◆ **About this exercise**:
How many separate lines of the data contain "print"? Give the count and nothing else.

◆ **Records for the exercise**:
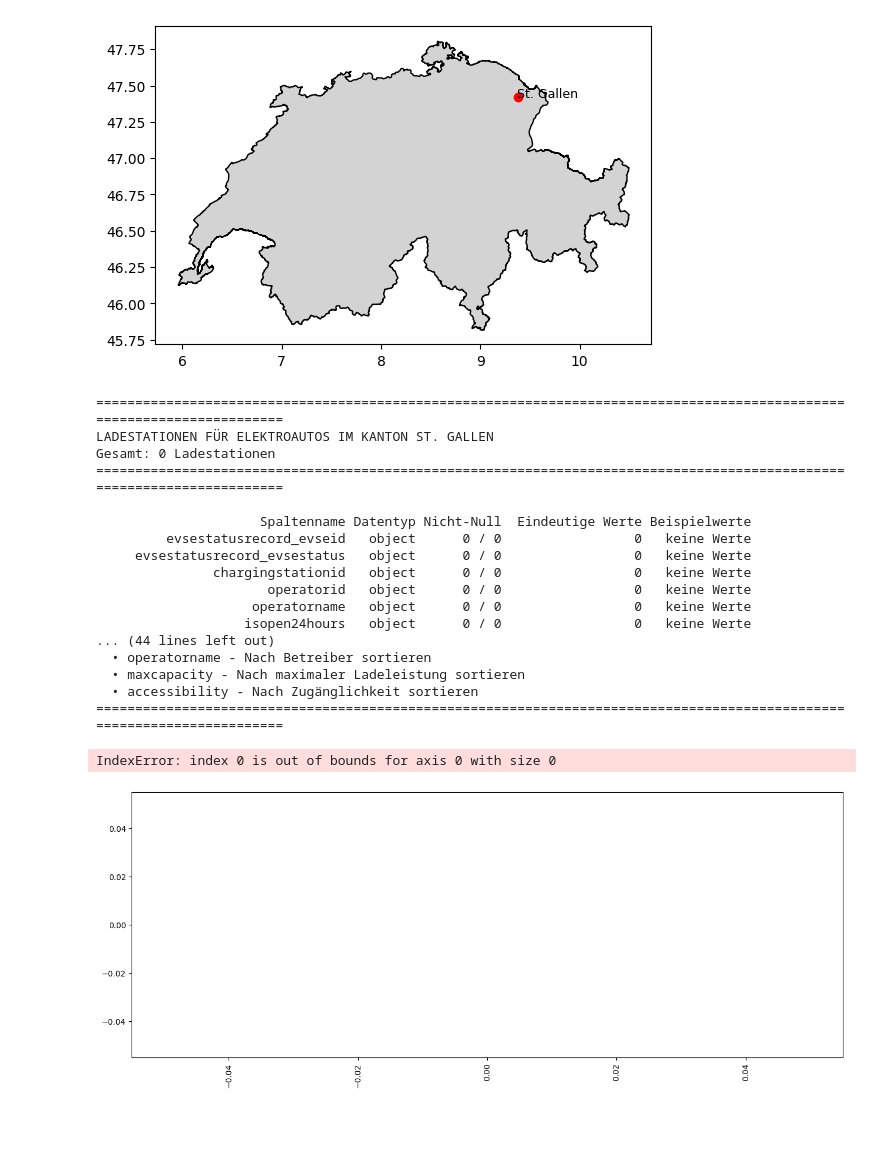
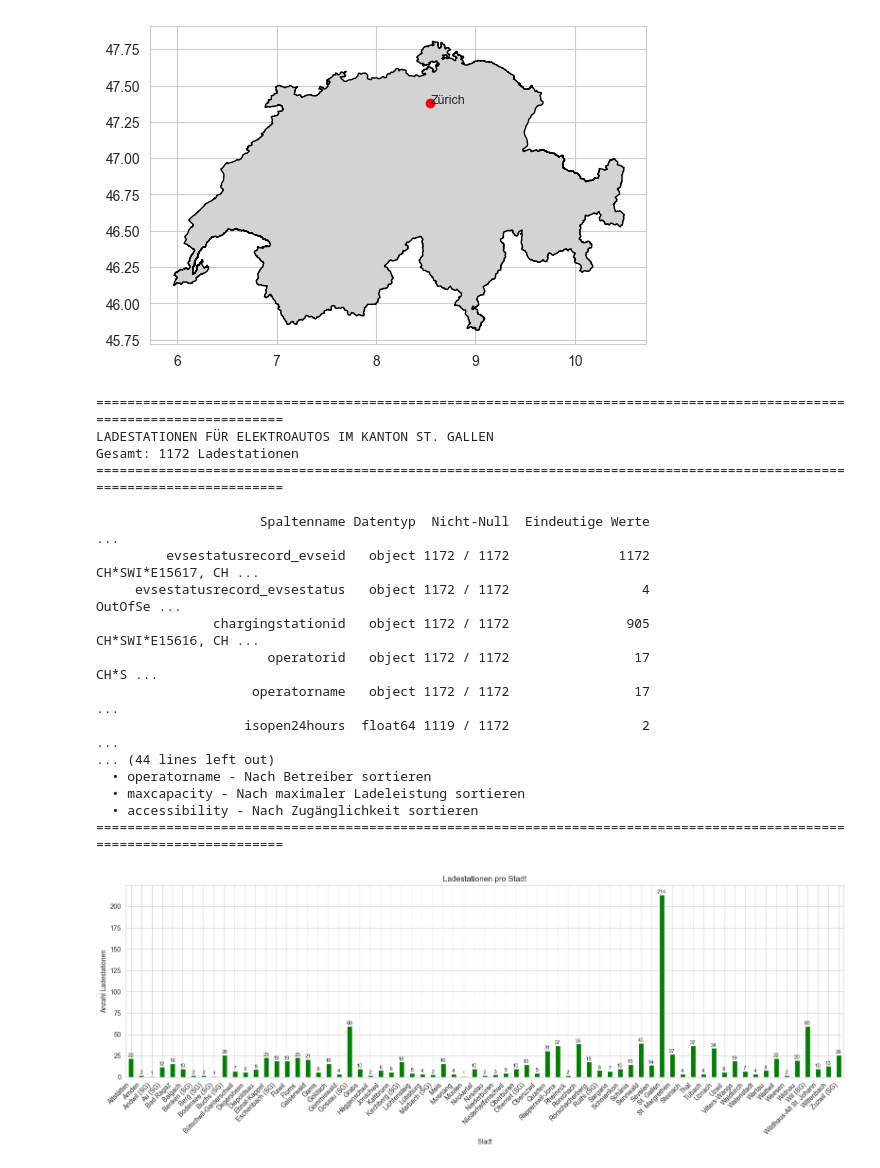
Before and after one commit to macnch33s3/APROG, a Jupyter notebook: PROJECT/api_bridge.ipynb, the cells around one changed output. Cells and saved outputs as stored; diff of their text form; code cells hidden in the pictures; blank space fills up the shorter version.

```diff
--- a/PROJECT/api_bridge.ipynb
+++ b/PROJECT/api_bridge.ipynb
@@ -14,20 +14,19 @@ url = "https://daten.sg.ch/api/explore/v2.1/catalog/datasets/ladestationen-fur-e
 response = requests.get(url)
 df = pd.read_csv(StringIO(response.text), sep=";") # erstelle aus api response einen Dataframe
 
-#shapefile der CH hineinladen
+#shapefile CH hineinladen
 gdf = gpd.read_file("C:\\Users\\marck\\Documents\\_OST\\APROG\\open_datasg\\CHE_ADM0.shp")
 
 # Karte zeichnen
 gdf.plot(color="lightgray", edgecolor="black")
-# plt.scatter(8.5417, 47.3769, color="red") #ZH
-# plt.text(8.55, 47.38, "Zürich", fontsize=9)
-plt.scatter(9.3767, 47.4239 ,color="red") #SG
-plt.text(9.37, 47.42, "St. Gallen", fontsize=9)
+plt.scatter(8.5417, 47.3769, color="red") #ZH
+plt.text(8.55, 47.38, "Zürich", fontsize=9)
 plt.show()
 
 spalten_info = []
 
 for col in df.columns:
+    # Beispielwerte sammeln (nur eindeutige, nicht-null Werte)
     beispiele = df[col].dropna().unique()[:3] # dropna um NaN-Werte auszulassen und df aktualisien
     beispiele_str = ", ".join([str(x)[:50] for x in beispiele])
 
@@ -65,48 +64,43 @@ print("  • maxcapacity - Nach maximaler Ladeleistung sortieren")
 print("  • accessibility - Nach Zugänglichkeit sortieren")
 print("=" * 120)
 # %% [output]
-[figure, old version]
+[figure, new version]
 ========================================================================================================================
 LADESTATIONEN FÜR ELEKTROAUTOS IM KANTON ST. GALLEN
-Gesamt: 0 Ladestationen
+Gesamt: 1172 Ladestationen
 ========================================================================================================================
 
-                     Spaltenname Datentyp Nicht-Null  Eindeutige Werte Beispielwerte
-         evsestatusrecord_evseid   object      0 / 0                 0   keine Werte
-     evsestatusrecord_evsestatus   object      0 / 0                 0   keine Werte
-               chargingstationid   object      0 / 0                 0   keine Werte
-                      operatorid   object      0 / 0                 0   keine Werte
-                    operatorname   object      0 / 0                 0   keine Werte
-                   isopen24hours   object      0 / 0                 0   keine Werte
+                     Spaltenname Datentyp  Nicht-Null  Eindeutige Werte                                                                                                                                  ...
+         evsestatusrecord_evseid   object 1172 / 1172              1172                                                                                                                CH*SWI*E15617, CH ...
+     evsestatusrecord_evsestatus   object 1172 / 1172                 4                                                                                                                          OutOfSe ...
+               chargingstationid   object 1172 / 1172               905                                                                                                                CH*SWI*E15616, CH ...
+                      operatorid   object 1172 / 1172                17                                                                                                                             CH*S ...
+                    operatorname   object 1172 / 1172                17                                                                                                                                  ...
+                   isopen24hours  float64 1119 / 1172                 2                                                                                                                                  ...
 ... (44 lines left out)
   • operatorname - Nach Betreiber sortieren
   • maxcapacity - Nach maximaler Ladeleistung sortieren
   • accessibility - Nach Zugänglichkeit sortieren
 ========================================================================================================================
 # %%
-# Alle Städte nach Wert
-city_counts = df.groupby("address_city").size().sort_values(ascending=False) # mit .sort_values(ascending=false) nach Wert sortieren
+# Alle Städte alphabetisch
+city_counts = df.groupby("address_city").size().sort_index()
 
 ax = city_counts.plot(kind="bar", figsize=(16, 6), color="green")
 
 plt.xlabel("Stadt")
 plt.ylabel("Anzahl Ladestationen")
 plt.title("Ladestationen pro Stadt")
 plt.xticks(rotation=45, ha="right")
 
-# for i in range(len(city_counts)):
-    # value = city_counts.iloc[i]
-    # ax.text(value, i, str(value))
-
+# Optional: Werte über den Balken
 for i, v in enumerate(city_counts.values):
-    ax.text(i, v + 1.5, str(v), ha="center", fontsize=8) # Werte über den Balken anzeigen
-    print(city_counts)
+    ax.text(i, v + 1.5, str(v), ha="center", fontsize=8)
 
 plt.tight_layout()
 plt.show()
 # %% [output]
-IndexError: index 0 is out of bounds for axis 0 with size 0
-[figure, old version]
+[figure, new version]
 # %%
 # Top 10 Städte mit den meisten Ladestationen
 stadt_counts = df["address_city"].value_counts().head(10)
```
Also changed, not shown: parts of 6 cells of this notebook, 4 other files.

◆ **Response to this exercise**:
4